= YOUR INSTRUCTIONS =
Pick out all lines of the entries that include the word "details" and copy them.

(Change detection data)
[Start of section]
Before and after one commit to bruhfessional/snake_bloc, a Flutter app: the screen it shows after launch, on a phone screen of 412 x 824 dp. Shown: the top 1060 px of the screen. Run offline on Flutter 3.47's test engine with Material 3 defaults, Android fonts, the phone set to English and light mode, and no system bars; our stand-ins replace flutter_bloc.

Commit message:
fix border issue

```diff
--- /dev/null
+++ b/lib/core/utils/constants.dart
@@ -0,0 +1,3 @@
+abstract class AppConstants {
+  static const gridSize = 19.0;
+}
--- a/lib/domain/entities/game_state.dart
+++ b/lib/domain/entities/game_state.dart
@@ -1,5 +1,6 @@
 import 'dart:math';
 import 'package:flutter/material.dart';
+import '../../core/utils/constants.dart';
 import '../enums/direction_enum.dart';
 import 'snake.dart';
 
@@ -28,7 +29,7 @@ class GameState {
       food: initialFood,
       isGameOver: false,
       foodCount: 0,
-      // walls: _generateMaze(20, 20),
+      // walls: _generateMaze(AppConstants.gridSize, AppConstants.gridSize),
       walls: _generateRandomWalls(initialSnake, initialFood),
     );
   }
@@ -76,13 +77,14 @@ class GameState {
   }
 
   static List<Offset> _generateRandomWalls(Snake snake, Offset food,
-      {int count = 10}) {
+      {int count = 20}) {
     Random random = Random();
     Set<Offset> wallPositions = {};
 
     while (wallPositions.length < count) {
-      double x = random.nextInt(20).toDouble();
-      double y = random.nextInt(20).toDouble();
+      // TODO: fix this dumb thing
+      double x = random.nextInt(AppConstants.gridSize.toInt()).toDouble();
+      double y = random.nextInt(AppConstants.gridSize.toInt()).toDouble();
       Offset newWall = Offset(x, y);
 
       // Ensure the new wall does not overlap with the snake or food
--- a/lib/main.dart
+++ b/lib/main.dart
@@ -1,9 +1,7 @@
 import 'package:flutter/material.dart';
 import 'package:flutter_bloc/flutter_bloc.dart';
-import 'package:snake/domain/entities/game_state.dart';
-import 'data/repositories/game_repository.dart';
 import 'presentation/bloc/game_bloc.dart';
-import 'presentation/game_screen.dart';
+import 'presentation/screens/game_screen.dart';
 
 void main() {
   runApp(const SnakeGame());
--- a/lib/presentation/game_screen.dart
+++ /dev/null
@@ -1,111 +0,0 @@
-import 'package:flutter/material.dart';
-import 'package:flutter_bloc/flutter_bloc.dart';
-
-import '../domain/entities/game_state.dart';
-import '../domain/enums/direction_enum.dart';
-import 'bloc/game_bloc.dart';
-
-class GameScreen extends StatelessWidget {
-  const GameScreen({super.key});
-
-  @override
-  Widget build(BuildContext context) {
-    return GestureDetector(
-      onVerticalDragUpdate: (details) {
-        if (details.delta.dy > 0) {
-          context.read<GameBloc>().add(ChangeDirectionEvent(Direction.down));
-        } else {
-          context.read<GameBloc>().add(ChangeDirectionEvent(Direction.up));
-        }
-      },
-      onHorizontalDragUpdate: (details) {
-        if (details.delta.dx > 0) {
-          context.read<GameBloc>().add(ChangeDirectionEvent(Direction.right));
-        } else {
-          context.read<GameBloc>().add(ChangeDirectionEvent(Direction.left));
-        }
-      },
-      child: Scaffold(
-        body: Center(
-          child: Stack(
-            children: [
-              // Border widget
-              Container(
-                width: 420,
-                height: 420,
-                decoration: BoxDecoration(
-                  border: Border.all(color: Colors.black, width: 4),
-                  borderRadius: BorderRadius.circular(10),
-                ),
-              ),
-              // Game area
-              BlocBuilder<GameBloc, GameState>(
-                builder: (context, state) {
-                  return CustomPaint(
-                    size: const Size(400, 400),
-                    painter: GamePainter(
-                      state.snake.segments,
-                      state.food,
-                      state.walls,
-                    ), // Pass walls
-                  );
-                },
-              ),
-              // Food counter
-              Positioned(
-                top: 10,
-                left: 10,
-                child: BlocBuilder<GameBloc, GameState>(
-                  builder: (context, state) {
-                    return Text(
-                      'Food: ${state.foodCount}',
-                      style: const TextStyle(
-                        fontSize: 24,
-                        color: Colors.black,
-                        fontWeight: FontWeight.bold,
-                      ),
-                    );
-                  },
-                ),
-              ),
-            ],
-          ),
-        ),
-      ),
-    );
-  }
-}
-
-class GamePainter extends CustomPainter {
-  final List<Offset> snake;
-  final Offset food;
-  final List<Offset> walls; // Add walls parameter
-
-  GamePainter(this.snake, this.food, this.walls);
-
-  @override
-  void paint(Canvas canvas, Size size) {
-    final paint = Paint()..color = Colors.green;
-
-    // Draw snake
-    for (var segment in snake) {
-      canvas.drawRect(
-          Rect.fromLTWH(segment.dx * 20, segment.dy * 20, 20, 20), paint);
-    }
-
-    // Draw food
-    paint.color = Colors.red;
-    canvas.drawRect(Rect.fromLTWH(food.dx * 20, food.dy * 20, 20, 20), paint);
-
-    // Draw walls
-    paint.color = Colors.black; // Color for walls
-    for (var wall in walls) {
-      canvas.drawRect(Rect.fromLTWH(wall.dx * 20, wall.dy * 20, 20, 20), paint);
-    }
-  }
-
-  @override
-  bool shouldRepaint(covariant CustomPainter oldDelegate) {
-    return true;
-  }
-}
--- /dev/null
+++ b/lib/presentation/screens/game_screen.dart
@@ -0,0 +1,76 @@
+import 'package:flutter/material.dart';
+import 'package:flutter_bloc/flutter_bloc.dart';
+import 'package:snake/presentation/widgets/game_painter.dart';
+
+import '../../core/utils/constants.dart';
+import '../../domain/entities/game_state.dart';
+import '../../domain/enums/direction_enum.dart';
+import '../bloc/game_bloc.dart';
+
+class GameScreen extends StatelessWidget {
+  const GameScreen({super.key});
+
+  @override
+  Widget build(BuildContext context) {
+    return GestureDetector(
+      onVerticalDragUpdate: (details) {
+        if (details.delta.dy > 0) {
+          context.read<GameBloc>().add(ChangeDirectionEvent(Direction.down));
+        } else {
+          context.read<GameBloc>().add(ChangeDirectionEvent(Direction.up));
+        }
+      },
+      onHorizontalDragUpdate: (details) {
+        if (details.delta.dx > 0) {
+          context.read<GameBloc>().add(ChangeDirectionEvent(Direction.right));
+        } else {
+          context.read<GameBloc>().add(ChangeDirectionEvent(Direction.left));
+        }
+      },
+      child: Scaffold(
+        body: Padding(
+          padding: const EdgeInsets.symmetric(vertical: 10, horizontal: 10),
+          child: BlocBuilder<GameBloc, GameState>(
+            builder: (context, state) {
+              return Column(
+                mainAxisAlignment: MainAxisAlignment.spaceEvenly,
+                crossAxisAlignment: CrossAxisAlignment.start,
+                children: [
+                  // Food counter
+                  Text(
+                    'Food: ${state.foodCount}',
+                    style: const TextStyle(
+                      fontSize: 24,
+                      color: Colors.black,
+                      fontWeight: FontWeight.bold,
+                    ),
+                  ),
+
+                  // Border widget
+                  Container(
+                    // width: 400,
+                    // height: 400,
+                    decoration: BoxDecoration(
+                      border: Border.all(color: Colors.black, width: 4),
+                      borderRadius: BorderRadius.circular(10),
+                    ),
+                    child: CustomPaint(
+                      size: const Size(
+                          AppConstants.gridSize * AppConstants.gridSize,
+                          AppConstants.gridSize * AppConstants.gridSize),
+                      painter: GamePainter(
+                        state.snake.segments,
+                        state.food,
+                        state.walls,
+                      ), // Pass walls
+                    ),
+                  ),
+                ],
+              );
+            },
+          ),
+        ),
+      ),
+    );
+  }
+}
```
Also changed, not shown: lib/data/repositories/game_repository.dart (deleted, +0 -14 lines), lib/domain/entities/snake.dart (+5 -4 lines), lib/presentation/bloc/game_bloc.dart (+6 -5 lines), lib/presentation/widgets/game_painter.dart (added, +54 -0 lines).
[End of section]
= ANSWER TO THIS PROBLEM =
-      onVerticalDragUpdate: (details) {
-        if (details.delta.dy > 0) {
-      onHorizontalDragUpdate: (details) {
-        if (details.delta.dx > 0) {
+      onVerticalDragUpdate: (details) {
+        if (details.delta.dy > 0) {
+      onHorizontalDragUpdate: (details) {
+        if (details.delta.dx > 0) {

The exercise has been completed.